◆ **Provided material**
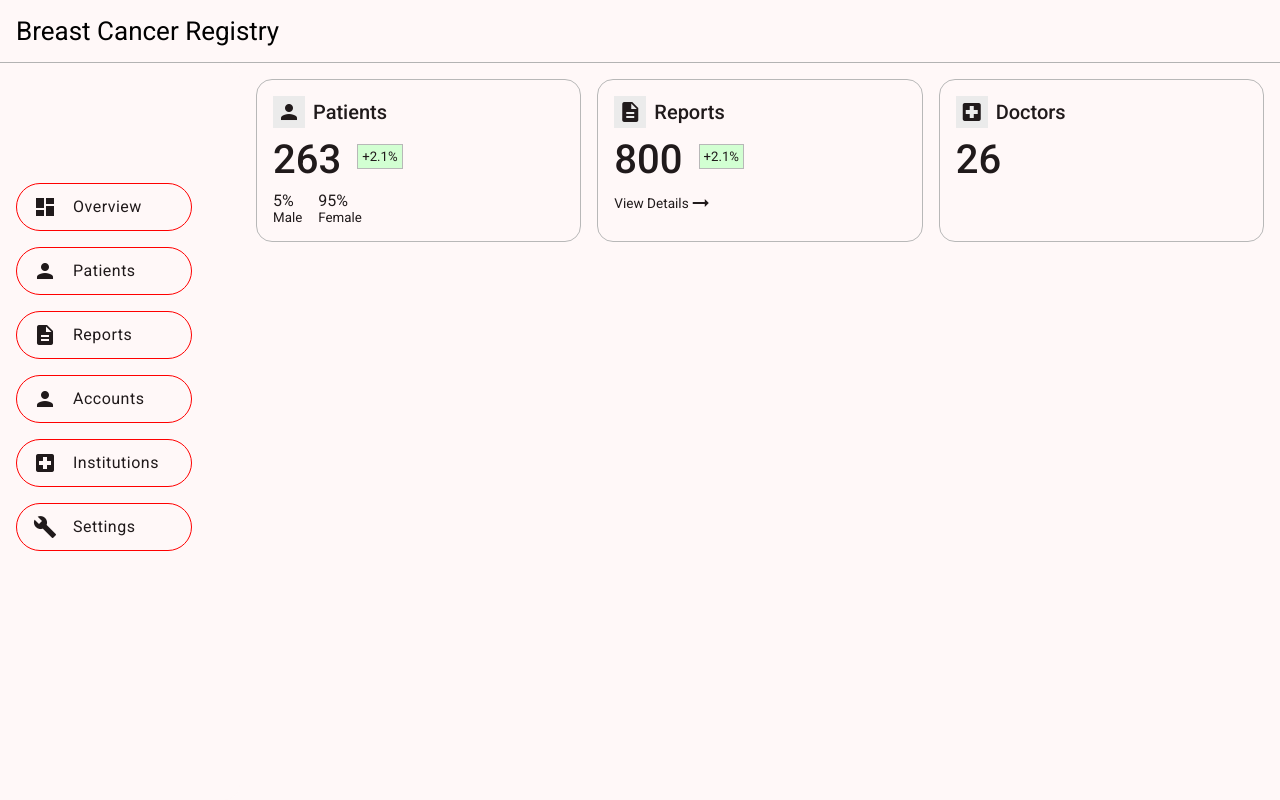
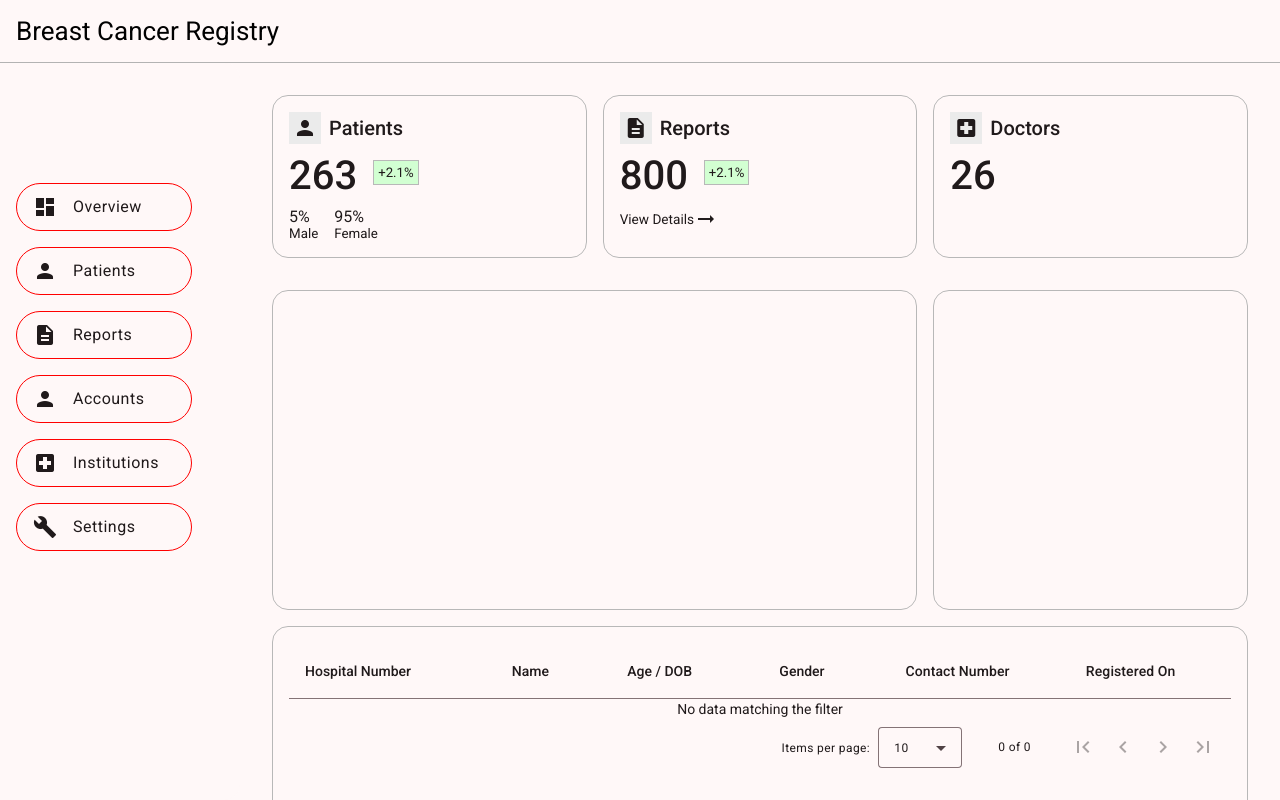
Before and after one commit to Dirkmal/breast_protocol_update, an Angular app: page / in a window 1280 px wide. Built offline with nearby package versions, Linux system fonts and the light colour scheme.

Commit message:
overview chart

```diff
--- /dev/null
+++ b/src/app/features/overview/components/overview-charts/overview-charts.component.html
@@ -0,0 +1,65 @@
+<section class="grid gap-4 p-4">
+  <div class="grid grid-cols-3 gap-4">
+    <div class="col-span-2 card h-80"></div>
+    <div class="card h-80"></div>
+  </div>
+  <div class="card">
+    <div class="mat-elevation-z8 table-container">
+      <table mat-table [dataSource]="dataSource" matSort>
+        <!-- Hospital Number Column -->
+        <ng-container matColumnDef="hospitalNumber">
+          <th mat-header-cell *matHeaderCellDef mat-sort-header>
+            Hospital Number
+          </th>
+          <td mat-cell *matCellDef="let patient">1</td>
+        </ng-container>
+
+        <!-- Name Column -->
+        <ng-container matColumnDef="name">
+          <th mat-header-cell *matHeaderCellDef mat-sort-header>Name</th>
+          <td mat-cell *matCellDef="let patient">
+            {{ patient.firstName }} {{ patient.lastName }}
+          </td>
+        </ng-container>
+
+        <!-- Date of Birth Column -->
+        <ng-container matColumnDef="dateOfBirth">
+          <th mat-header-cell *matHeaderCellDef mat-sort-header>Age / DOB</th>
+          <td mat-cell *matCellDef="let patient"></td>
+        </ng-container>
+
+        <!-- Gender Column -->
+        <ng-container matColumnDef="gender">
+          <th mat-header-cell *matHeaderCellDef mat-sort-header>Gender</th>
+          <td mat-cell *matCellDef="let patient"></td>
+        </ng-container>
+
+        <!-- Contact Number Column -->
+        <ng-container matColumnDef="contactNumber">
+          <th mat-header-cell *matHeaderCellDef>Contact Number</th>
+          <td mat-cell *matCellDef="let patient"></td>
+        </ng-container>
+
+        <!-- Reg Date Column -->
+        <ng-container matColumnDef="createdAt">
+          <th mat-header-cell *matHeaderCellDef>Registered On</th>
+          <td mat-cell *matCellDef="let patient"></td>
+        </ng-container>
+
+        <tr mat-header-row *matHeaderRowDef="displayedColumns"></tr>
+        <tr mat-row *matRowDef="let row; columns: displayedColumns"></tr>
+
+        <!-- Row shown when there is no matching data -->
+        <tr class="mat-row" *matNoDataRow>
+          <td class="mat-cell" colspan="6" align="center">
+            No data matching the filter
+          </td>
+        </tr>
+      </table>
+      <mat-paginator
+        [pageSizeOptions]="[10, 25, 50, 100]"
+        showFirstLastButtons
+      ></mat-paginator>
+    </div>
+  </div>
+</section>
--- /dev/null
+++ b/src/app/features/overview/components/overview-charts/overview-charts.component.scss
@@ -0,0 +1,31 @@
+.grid {
+  display: grid;
+}
+.grid-cols-3 {
+  grid-template-columns: repeat(3, 1fr);
+}
+.col-span-2 {
+  grid-column: span 2 / span 2;
+}
+.card {
+  border: 0.2px solid #b8b8b8;
+  padding: 1rem;
+  border-radius: 1rem;
+  display: flex;
+  flex-direction: column;
+  gap: 0.5rem;
+}
+
+.h-80 {
+  height: 20rem;
+}
+
+.table-container {
+  position: relative;
+  min-height: 400px;
+  overflow: auto;
+}
+
+table {
+  width: 100%;
+}
--- /dev/null
+++ b/src/app/features/overview/components/overview-charts/overview.component.ts
@@ -0,0 +1,35 @@
+import { Component, OnInit, ViewChild } from '@angular/core';
+import { MatPaginator } from '@angular/material/paginator';
+import { MatSort } from '@angular/material/sort';
+import { MatTableDataSource } from '@angular/material/table';
+import { RouterModule } from '@angular/router';
+
+import { MaterialModule } from '../../../../shared/material.module';
+
+@Component({
+  selector: 'app-overview-charts',
+  imports: [MaterialModule, RouterModule],
+  templateUrl: './overview-charts.component.html',
+  styleUrl: './overview-charts.component.scss',
+})
+export class OverviewChartsComponent implements OnInit {
+  displayedColumns: string[] = [
+    'hospitalNumber',
+    'name',
+    'dateOfBirth',
+    'gender',
+    'contactNumber',
+    'createdAt',
+  ];
+
+  dataSource = new MatTableDataSource([]);
+
+  @ViewChild(MatPaginator) paginator!: MatPaginator;
+  @ViewChild(MatSort) sort!: MatSort;
+
+  ngOnInit(): void {}
+  ngAfterViewInit(): void {
+    this.dataSource.paginator = this.paginator;
+    this.dataSource.sort = this.sort;
+  }
+}
--- a/src/app/features/overview/components/overview-stats/overview-stats.component.scss
+++ b/src/app/features/overview/components/overview-stats/overview-stats.component.scss
@@ -7,9 +7,7 @@
 .gap-4 {
   gap: 1rem;
 }
-.p-4 {
-  padding: 1rem;
-}
+
 .card {
   border: 0.2px solid #b8b8b8;
   padding: 1rem;
--- a/src/app/features/overview/overview.component.html
+++ b/src/app/features/overview/overview.component.html
@@ -1 +1,2 @@
 <app-overview-stats></app-overview-stats>
+<app-overview-charts></app-overview-charts>
--- a/src/app/features/overview/overview.component.ts
+++ b/src/app/features/overview/overview.component.ts
@@ -1,10 +1,11 @@
 import { Component } from '@angular/core';
 
+import { OverviewChartsComponent } from './components/overview-charts/overview.component';
 import { OverviewStatsComponent } from './components/overview-stats/overview-stats.component';
 
 @Component({
   selector: 'app-overview',
-  imports: [OverviewStatsComponent],
+  imports: [OverviewStatsComponent, OverviewChartsComponent],
   templateUrl: './overview.component.html',
   styleUrl: './overview.component.scss',
 })
--- a/src/styles.scss
+++ b/src/styles.scss
@@ -23,3 +23,9 @@ body {
 .items-start {
   align-items: flex-start;
 }
+.p-4 {
+  padding: 1rem;
+}
+.gap-4 {
+  gap: 1rem;
+}
```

◆ **What to produce**
Out of the data above, return each line where the word "dateOfBirth" can be found.

◆ **Task result**
+        <ng-container matColumnDef="dateOfBirth">
+    'dateOfBirth',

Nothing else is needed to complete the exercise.